• _PROBLEM DETAILS_
Give all the lines below again, exactly, with no pictures.

• _INPUT DATA_
◇ ◇ ◇ ◇ ◇ ◇ ◇
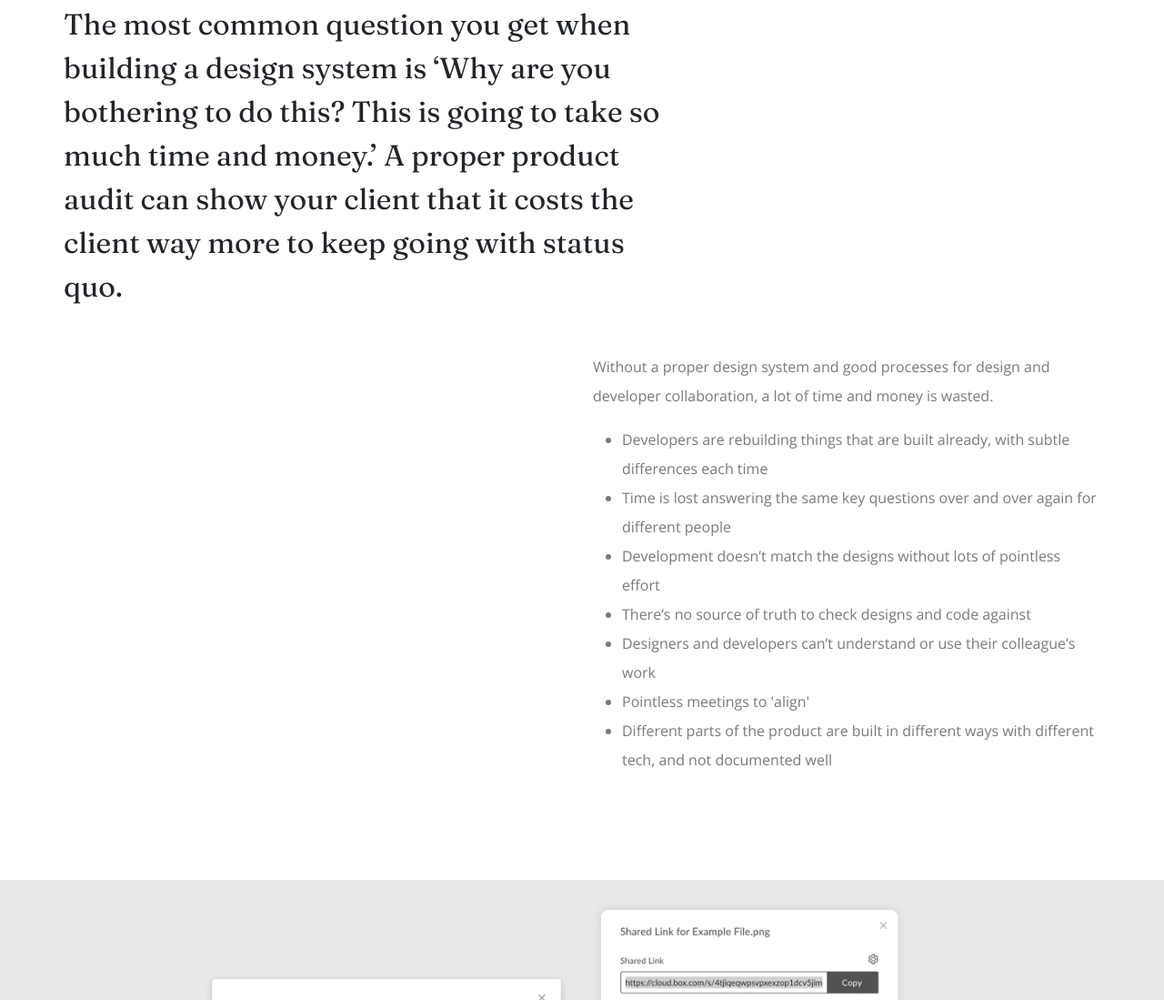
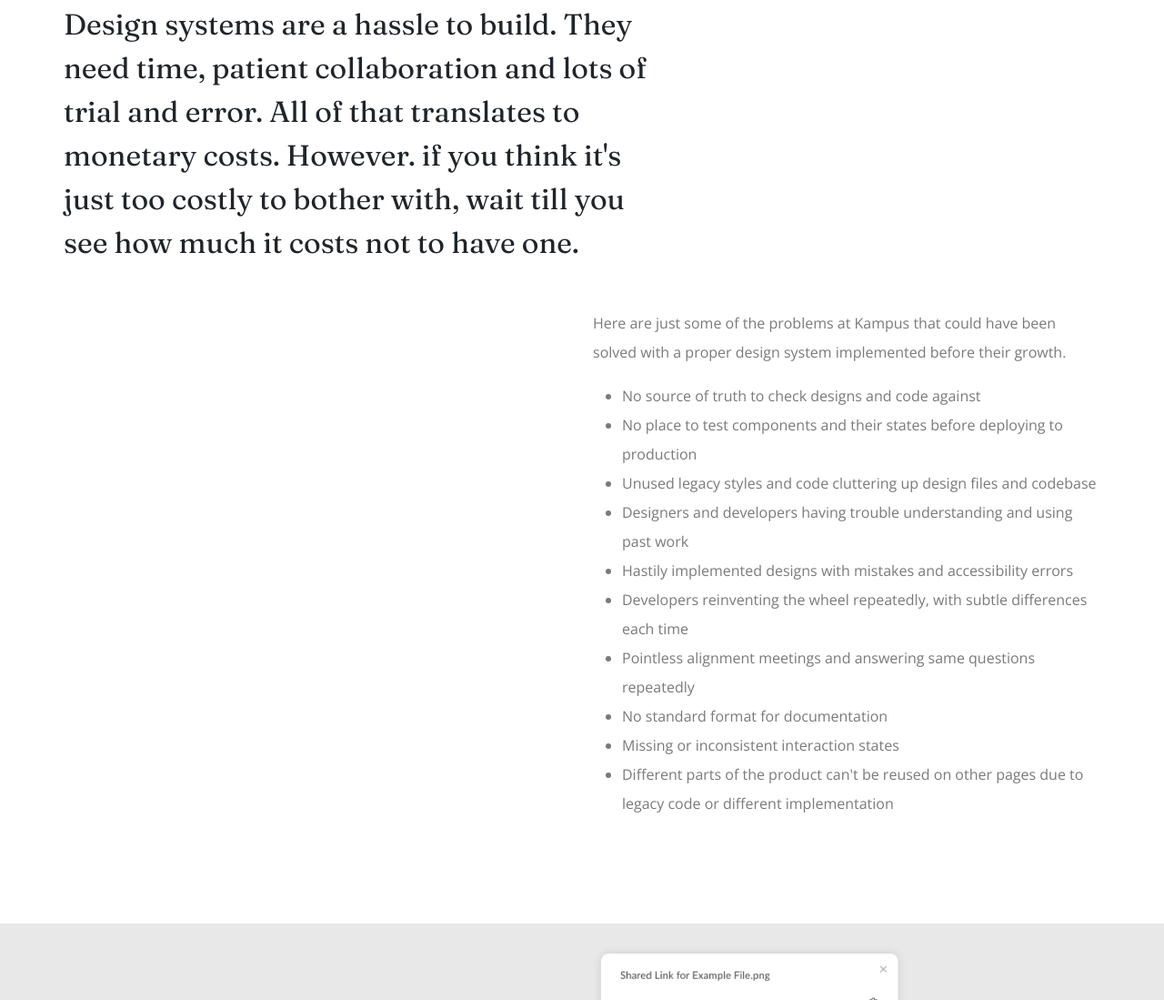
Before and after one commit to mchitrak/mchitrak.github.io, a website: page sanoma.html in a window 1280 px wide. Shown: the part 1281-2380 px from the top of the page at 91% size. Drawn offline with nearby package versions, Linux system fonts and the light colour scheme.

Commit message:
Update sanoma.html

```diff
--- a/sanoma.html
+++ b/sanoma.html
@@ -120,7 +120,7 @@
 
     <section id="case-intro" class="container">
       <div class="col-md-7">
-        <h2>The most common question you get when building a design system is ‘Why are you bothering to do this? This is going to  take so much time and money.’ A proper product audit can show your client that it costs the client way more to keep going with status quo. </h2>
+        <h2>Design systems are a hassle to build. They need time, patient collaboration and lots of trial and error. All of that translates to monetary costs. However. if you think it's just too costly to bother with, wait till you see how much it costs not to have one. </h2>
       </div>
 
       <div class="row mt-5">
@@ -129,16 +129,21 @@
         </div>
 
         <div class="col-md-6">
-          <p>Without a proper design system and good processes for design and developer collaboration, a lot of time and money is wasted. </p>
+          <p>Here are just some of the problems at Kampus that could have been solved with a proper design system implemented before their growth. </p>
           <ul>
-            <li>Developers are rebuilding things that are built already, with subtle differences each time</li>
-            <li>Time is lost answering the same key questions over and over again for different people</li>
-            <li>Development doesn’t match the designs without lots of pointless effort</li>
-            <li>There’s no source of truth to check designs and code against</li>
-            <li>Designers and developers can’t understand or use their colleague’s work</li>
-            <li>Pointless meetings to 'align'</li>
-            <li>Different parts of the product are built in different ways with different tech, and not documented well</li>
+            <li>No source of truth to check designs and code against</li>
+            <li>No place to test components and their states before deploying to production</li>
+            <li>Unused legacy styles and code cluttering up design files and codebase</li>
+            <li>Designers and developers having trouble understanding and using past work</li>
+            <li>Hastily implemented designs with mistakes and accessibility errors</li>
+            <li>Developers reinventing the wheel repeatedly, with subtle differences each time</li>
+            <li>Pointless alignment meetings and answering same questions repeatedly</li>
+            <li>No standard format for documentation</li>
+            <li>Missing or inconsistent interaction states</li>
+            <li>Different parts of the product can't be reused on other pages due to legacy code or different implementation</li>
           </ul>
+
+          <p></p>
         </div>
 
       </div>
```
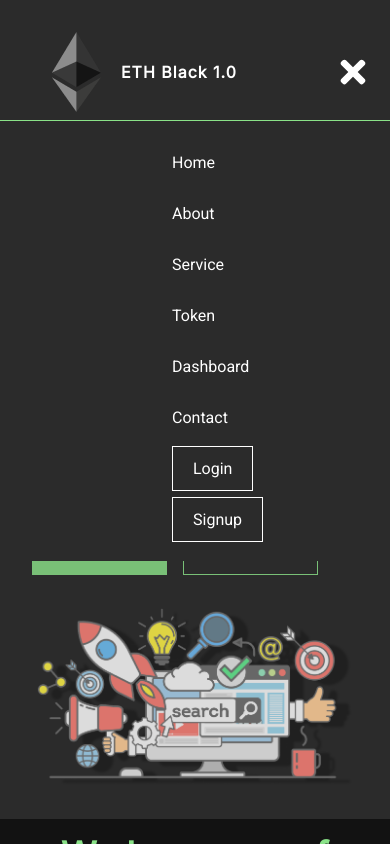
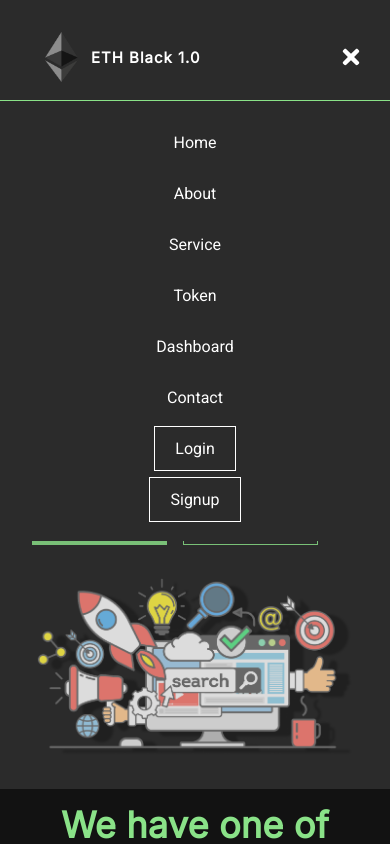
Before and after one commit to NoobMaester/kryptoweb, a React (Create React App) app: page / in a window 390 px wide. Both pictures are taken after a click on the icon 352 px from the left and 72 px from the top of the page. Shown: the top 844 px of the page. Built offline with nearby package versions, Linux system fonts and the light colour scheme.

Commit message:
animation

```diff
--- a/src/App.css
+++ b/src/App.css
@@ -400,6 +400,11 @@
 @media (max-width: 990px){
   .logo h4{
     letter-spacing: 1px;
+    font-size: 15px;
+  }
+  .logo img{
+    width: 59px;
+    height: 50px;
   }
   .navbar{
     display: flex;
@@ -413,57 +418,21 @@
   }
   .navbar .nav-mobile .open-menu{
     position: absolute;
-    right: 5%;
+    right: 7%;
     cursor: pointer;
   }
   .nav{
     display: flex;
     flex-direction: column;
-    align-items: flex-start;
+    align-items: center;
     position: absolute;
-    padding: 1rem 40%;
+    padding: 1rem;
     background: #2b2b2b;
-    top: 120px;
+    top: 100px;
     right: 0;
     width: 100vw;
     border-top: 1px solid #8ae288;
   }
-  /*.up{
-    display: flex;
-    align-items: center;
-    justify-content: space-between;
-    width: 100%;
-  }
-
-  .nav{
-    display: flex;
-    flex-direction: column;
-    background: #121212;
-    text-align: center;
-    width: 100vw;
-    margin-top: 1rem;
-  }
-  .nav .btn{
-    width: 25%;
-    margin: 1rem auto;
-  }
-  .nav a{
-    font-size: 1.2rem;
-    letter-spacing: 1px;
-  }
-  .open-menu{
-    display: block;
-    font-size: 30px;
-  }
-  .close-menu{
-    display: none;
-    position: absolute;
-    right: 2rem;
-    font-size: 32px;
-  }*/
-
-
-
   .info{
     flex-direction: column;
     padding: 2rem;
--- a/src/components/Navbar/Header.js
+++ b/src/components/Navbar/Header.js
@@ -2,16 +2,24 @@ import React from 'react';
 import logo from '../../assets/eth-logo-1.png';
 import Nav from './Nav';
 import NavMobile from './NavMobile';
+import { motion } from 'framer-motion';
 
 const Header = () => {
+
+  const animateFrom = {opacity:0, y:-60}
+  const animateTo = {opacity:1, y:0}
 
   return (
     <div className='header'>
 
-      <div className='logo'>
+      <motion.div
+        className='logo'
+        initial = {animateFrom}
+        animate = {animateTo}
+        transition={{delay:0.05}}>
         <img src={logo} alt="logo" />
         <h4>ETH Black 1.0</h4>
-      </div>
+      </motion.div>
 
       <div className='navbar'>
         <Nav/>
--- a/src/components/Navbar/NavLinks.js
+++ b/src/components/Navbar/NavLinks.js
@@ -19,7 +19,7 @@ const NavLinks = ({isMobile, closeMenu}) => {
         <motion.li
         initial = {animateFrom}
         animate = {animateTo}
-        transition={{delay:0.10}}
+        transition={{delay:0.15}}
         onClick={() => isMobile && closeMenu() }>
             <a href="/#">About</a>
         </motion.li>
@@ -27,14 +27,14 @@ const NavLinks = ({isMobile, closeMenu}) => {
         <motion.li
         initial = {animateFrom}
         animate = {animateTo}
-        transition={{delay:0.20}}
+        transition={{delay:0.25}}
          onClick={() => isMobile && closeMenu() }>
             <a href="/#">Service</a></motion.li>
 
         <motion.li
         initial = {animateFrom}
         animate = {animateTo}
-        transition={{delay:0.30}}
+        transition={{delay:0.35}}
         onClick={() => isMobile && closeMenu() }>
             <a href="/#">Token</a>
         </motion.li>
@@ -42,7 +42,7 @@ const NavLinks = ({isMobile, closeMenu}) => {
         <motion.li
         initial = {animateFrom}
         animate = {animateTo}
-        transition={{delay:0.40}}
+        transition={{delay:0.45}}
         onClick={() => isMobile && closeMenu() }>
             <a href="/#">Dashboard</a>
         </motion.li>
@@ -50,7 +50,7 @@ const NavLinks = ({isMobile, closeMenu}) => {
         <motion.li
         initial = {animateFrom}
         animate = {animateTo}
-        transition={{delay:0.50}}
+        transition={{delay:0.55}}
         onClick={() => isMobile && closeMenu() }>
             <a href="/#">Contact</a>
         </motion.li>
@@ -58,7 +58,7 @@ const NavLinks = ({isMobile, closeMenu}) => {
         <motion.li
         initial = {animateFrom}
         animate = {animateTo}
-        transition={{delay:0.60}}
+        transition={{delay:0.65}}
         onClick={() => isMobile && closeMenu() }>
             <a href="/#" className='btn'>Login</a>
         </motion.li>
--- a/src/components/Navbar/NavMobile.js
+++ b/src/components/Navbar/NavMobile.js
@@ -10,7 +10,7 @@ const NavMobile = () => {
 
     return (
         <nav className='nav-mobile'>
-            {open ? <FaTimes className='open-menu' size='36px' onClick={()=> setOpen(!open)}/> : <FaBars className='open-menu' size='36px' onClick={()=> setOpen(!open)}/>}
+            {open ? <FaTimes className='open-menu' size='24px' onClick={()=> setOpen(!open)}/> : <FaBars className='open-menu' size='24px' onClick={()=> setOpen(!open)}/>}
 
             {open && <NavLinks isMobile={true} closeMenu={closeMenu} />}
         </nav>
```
◇ ◇ ◇ ◇ ◇ ◇ ◇
• _SOLVED PROBLEM_
Before and after one commit to mchitrak/mchitrak.github.io, a website: page sanoma.html in a window 1280 px wide. Shown: the part 1281-2380 px from the top of the page at 91% size. Drawn offline with nearby package versions, Linux system fonts and the light colour scheme.

Commit message:
Update sanoma.html

```diff
--- a/sanoma.html
+++ b/sanoma.html
@@ -120,7 +120,7 @@
 
     <section id="case-intro" class="container">
       <div class="col-md-7">
-        <h2>The most common question you get when building a design system is ‘Why are you bothering to do this? This is going to  take so much time and money.’ A proper product audit can show your client that it costs the client way more to keep going with status quo. </h2>
+        <h2>Design systems are a hassle to build. They need time, patient collaboration and lots of trial and error. All of that translates to monetary costs. However. if you think it's just too costly to bother with, wait till you see how much it costs not to have one. </h2>
       </div>
 
       <div class="row mt-5">
@@ -129,16 +129,21 @@
         </div>
 
         <div class="col-md-6">
-          <p>Without a proper design system and good processes for design and developer collaboration, a lot of time and money is wasted. </p>
+          <p>Here are just some of the problems at Kampus that could have been solved with a proper design system implemented before their growth. </p>
           <ul>
-            <li>Developers are rebuilding things that are built already, with subtle differences each time</li>
-            <li>Time is lost answering the same key questions over and over again for different people</li>
-            <li>Development doesn’t match the designs without lots of pointless effort</li>
-            <li>There’s no source of truth to check designs and code against</li>
-            <li>Designers and developers can’t understand or use their colleague’s work</li>
-            <li>Pointless meetings to 'align'</li>
-            <li>Different parts of the product are built in different ways with different tech, and not documented well</li>
+            <li>No source of truth to check designs and code against</li>
+            <li>No place to test components and their states before deploying to production</li>
+            <li>Unused legacy styles and code cluttering up design files and codebase</li>
+            <li>Designers and developers having trouble understanding and using past work</li>
+            <li>Hastily implemented designs with mistakes and accessibility errors</li>
+            <li>Developers reinventing the wheel repeatedly, with subtle differences each time</li>
+            <li>Pointless alignment meetings and answering same questions repeatedly</li>
+            <li>No standard format for documentation</li>
+            <li>Missing or inconsistent interaction states</li>
+            <li>Different parts of the product can't be reused on other pages due to legacy code or different implementation</li>
           </ul>
+
+          <p></p>
         </div>
 
       </div>
```
Before and after one commit to NoobMaester/kryptoweb, a React (Create React App) app: page / in a window 390 px wide. Both pictures are taken after a click on the icon 352 px from the left and 72 px from the top of the page. Shown: the top 844 px of the page. Built offline with nearby package versions, Linux system fonts and the light colour scheme.

Commit message:
animation

```diff
--- a/src/App.css
+++ b/src/App.css
@@ -400,6 +400,11 @@
 @media (max-width: 990px){
   .logo h4{
     letter-spacing: 1px;
+    font-size: 15px;
+  }
+  .logo img{
+    width: 59px;
+    height: 50px;
   }
   .navbar{
     display: flex;
@@ -413,57 +418,21 @@
   }
   .navbar .nav-mobile .open-menu{
     position: absolute;
-    right: 5%;
+    right: 7%;
     cursor: pointer;
   }
   .nav{
     display: flex;
     flex-direction: column;
-    align-items: flex-start;
+    align-items: center;
     position: absolute;
-    padding: 1rem 40%;
+    padding: 1rem;
     background: #2b2b2b;
-    top: 120px;
+    top: 100px;
     right: 0;
     width: 100vw;
     border-top: 1px solid #8ae288;
   }
-  /*.up{
-    display: flex;
-    align-items: center;
-    justify-content: space-between;
-    width: 100%;
-  }
-
-  .nav{
-    display: flex;
-    flex-direction: column;
-    background: #121212;
-    text-align: center;
-    width: 100vw;
-    margin-top: 1rem;
-  }
-  .nav .btn{
-    width: 25%;
-    margin: 1rem auto;
-  }
-  .nav a{
-    font-size: 1.2rem;
-    letter-spacing: 1px;
-  }
-  .open-menu{
-    display: block;
-    font-size: 30px;
-  }
-  .close-menu{
-    display: none;
-    position: absolute;
-    right: 2rem;
-    font-size: 32px;
-  }*/
-
-
-
   .info{
     flex-direction: column;
     padding: 2rem;
--- a/src/components/Navbar/Header.js
+++ b/src/components/Navbar/Header.js
@@ -2,16 +2,24 @@ import React from 'react';
 import logo from '../../assets/eth-logo-1.png';
 import Nav from './Nav';
 import NavMobile from './NavMobile';
+import { motion } from 'framer-motion';
 
 const Header = () => {
+
+  const animateFrom = {opacity:0, y:-60}
+  const animateTo = {opacity:1, y:0}
 
   return (
     <div className='header'>
 
-      <div className='logo'>
+      <motion.div
+        className='logo'
+        initial = {animateFrom}
+        animate = {animateTo}
+        transition={{delay:0.05}}>
         <img src={logo} alt="logo" />
         <h4>ETH Black 1.0</h4>
-      </div>
+      </motion.div>
 
       <div className='navbar'>
         <Nav/>
--- a/src/components/Navbar/NavLinks.js
+++ b/src/components/Navbar/NavLinks.js
@@ -19,7 +19,7 @@ const NavLinks = ({isMobile, closeMenu}) => {
         <motion.li
         initial = {animateFrom}
         animate = {animateTo}
-        transition={{delay:0.10}}
+        transition={{delay:0.15}}
         onClick={() => isMobile && closeMenu() }>
             <a href="/#">About</a>
         </motion.li>
@@ -27,14 +27,14 @@ const NavLinks = ({isMobile, closeMenu}) => {
         <motion.li
         initial = {animateFrom}
         animate = {animateTo}
-        transition={{delay:0.20}}
+        transition={{delay:0.25}}
          onClick={() => isMobile && closeMenu() }>
             <a href="/#">Service</a></motion.li>
 
         <motion.li
         initial = {animateFrom}
         animate = {animateTo}
-        transition={{delay:0.30}}
+        transition={{delay:0.35}}
         onClick={() => isMobile && closeMenu() }>
             <a href="/#">Token</a>
         </motion.li>
@@ -42,7 +42,7 @@ const NavLinks = ({isMobile, closeMenu}) => {
         <motion.li
         initial = {animateFrom}
         animate = {animateTo}
-        transition={{delay:0.40}}
+        transition={{delay:0.45}}
         onClick={() => isMobile && closeMenu() }>
             <a href="/#">Dashboard</a>
         </motion.li>
@@ -50,7 +50,7 @@ const NavLinks = ({isMobile, closeMenu}) => {
         <motion.li
         initial = {animateFrom}
         animate = {animateTo}
-        transition={{delay:0.50}}
+        transition={{delay:0.55}}
         onClick={() => isMobile && closeMenu() }>
             <a href="/#">Contact</a>
         </motion.li>
@@ -58,7 +58,7 @@ const NavLinks = ({isMobile, closeMenu}) => {
         <motion.li
         initial = {animateFrom}
         animate = {animateTo}
-        transition={{delay:0.60}}
+        transition={{delay:0.65}}
         onClick={() => isMobile && closeMenu() }>
             <a href="/#" className='btn'>Login</a>
         </motion.li>
--- a/src/components/Navbar/NavMobile.js
+++ b/src/components/Navbar/NavMobile.js
@@ -10,7 +10,7 @@ const NavMobile = () => {
 
     return (
         <nav className='nav-mobile'>
-            {open ? <FaTimes className='open-menu' size='36px' onClick={()=> setOpen(!open)}/> : <FaBars className='open-menu' size='36px' onClick={()=> setOpen(!open)}/>}
+            {open ? <FaTimes className='open-menu' size='24px' onClick={()=> setOpen(!open)}/> : <FaBars className='open-menu' size='24px' onClick={()=> setOpen(!open)}/>}
 
             {open && <NavLinks isMobile={true} closeMenu={closeMenu} />}
         </nav>
```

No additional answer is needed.